* **Exercise brief**: The answer must consist of every line below that contains the word "background".

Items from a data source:

-- Opening Marker --

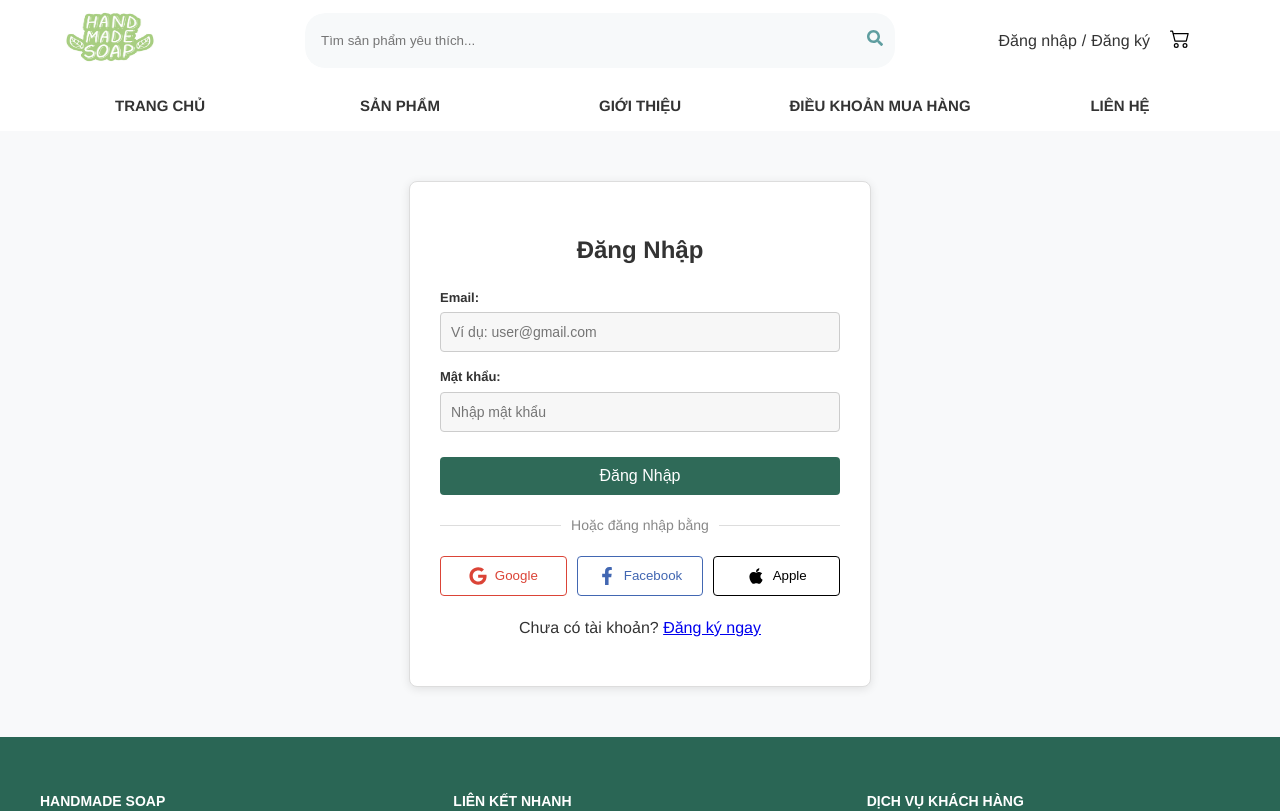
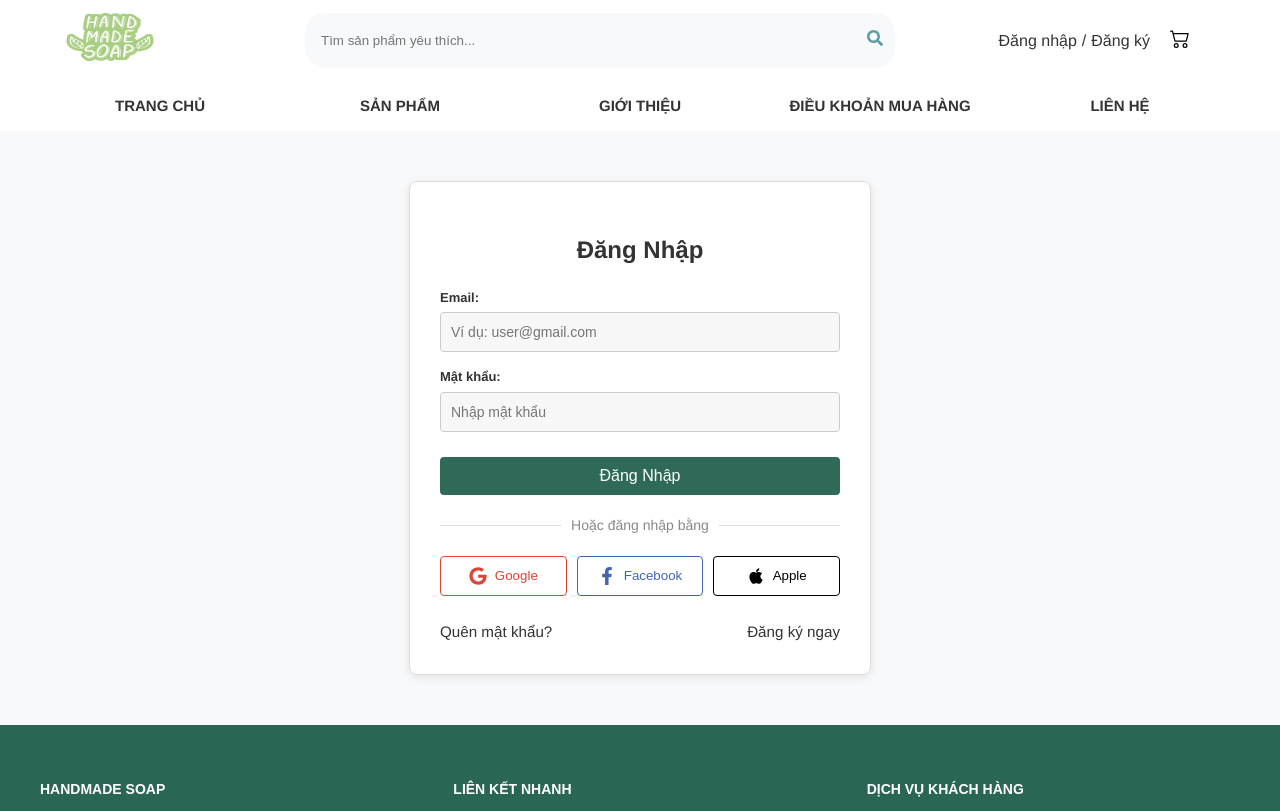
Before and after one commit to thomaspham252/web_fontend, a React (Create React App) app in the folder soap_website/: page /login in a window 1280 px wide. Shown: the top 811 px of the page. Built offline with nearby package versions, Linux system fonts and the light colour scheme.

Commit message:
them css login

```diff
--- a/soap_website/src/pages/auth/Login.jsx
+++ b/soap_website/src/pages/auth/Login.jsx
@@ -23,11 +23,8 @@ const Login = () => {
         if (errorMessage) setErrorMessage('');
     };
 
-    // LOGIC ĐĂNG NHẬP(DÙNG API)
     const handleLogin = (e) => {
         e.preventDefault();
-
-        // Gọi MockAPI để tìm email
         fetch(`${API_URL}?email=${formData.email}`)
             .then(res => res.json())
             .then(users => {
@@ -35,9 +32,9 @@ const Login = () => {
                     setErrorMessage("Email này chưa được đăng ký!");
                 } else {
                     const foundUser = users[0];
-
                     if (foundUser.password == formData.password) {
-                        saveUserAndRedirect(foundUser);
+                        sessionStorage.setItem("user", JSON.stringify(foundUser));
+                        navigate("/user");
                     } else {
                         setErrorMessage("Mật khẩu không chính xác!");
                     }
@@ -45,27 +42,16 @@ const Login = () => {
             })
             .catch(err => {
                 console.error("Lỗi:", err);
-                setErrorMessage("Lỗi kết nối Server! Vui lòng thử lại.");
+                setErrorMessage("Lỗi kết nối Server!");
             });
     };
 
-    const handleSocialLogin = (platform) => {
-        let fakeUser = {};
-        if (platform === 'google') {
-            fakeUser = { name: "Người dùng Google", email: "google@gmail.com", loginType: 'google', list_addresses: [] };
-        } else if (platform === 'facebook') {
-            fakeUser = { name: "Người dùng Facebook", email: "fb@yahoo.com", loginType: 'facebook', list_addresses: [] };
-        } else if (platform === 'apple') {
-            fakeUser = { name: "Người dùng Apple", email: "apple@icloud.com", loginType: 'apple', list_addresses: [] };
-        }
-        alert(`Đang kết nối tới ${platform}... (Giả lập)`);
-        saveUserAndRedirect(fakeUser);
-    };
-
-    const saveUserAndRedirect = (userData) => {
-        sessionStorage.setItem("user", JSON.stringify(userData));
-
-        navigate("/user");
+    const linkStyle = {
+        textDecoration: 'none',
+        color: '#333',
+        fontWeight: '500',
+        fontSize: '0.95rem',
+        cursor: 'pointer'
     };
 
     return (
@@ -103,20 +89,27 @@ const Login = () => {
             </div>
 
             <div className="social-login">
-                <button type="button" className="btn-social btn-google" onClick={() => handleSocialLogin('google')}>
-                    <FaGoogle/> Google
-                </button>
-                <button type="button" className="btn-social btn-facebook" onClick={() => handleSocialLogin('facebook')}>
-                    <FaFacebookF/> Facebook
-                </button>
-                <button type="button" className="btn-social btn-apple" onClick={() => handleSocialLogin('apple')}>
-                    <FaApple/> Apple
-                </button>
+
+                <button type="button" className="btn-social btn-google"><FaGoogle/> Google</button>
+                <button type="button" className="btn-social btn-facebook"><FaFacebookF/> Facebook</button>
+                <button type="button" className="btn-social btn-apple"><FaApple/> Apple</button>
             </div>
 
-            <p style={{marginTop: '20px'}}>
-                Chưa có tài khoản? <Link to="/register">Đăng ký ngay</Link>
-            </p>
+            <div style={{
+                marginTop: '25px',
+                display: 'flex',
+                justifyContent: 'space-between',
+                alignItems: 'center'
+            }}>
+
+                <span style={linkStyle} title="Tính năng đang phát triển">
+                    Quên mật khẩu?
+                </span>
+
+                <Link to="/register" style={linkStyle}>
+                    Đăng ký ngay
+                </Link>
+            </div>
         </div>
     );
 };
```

-- Closing Marker --
-- Opening Marker --

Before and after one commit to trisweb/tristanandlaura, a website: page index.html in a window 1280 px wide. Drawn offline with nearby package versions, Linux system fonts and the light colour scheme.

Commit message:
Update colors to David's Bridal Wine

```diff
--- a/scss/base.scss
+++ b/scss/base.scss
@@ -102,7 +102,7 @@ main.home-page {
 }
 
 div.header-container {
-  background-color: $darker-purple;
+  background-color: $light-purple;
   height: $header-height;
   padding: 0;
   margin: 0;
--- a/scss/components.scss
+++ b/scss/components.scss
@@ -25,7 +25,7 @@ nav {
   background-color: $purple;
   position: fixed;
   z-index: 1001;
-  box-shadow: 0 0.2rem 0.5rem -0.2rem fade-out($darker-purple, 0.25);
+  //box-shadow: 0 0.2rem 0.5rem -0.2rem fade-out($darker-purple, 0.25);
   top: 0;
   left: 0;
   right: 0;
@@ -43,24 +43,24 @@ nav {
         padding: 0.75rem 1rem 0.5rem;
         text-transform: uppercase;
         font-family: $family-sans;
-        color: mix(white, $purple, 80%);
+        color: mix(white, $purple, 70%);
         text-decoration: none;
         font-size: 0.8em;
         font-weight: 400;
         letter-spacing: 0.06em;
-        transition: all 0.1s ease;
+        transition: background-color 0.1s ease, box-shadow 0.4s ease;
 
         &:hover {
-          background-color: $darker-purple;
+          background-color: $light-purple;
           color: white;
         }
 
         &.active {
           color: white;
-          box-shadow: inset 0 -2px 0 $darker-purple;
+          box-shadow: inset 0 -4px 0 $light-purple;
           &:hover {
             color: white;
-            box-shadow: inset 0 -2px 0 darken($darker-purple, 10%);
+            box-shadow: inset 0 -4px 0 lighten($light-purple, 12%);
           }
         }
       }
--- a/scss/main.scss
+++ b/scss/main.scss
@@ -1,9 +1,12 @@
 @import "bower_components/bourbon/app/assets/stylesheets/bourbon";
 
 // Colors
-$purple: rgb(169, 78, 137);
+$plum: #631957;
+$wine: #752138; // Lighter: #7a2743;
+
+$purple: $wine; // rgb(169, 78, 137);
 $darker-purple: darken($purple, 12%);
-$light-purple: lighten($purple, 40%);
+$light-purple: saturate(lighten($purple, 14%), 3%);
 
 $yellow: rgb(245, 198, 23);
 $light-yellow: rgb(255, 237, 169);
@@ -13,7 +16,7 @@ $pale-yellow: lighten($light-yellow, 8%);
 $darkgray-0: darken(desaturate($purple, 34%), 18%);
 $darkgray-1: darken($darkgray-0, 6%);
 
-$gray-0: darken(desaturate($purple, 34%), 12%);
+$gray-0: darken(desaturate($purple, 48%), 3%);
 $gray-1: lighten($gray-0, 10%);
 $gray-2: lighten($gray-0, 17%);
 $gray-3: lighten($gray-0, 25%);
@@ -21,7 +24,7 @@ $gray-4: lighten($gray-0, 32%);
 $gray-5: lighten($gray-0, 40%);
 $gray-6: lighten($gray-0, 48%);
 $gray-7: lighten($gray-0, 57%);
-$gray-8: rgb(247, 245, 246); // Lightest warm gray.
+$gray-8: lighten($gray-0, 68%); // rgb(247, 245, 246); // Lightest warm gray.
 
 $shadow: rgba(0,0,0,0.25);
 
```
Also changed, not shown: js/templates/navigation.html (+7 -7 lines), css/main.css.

-- Closing Marker --

* **Response below**:
-  background-color: $darker-purple;
+  background-color: $light-purple;
   background-color: $purple;
+        transition: background-color 0.1s ease, box-shadow 0.4s ease;
-          background-color: $darker-purple;
+          background-color: $light-purple;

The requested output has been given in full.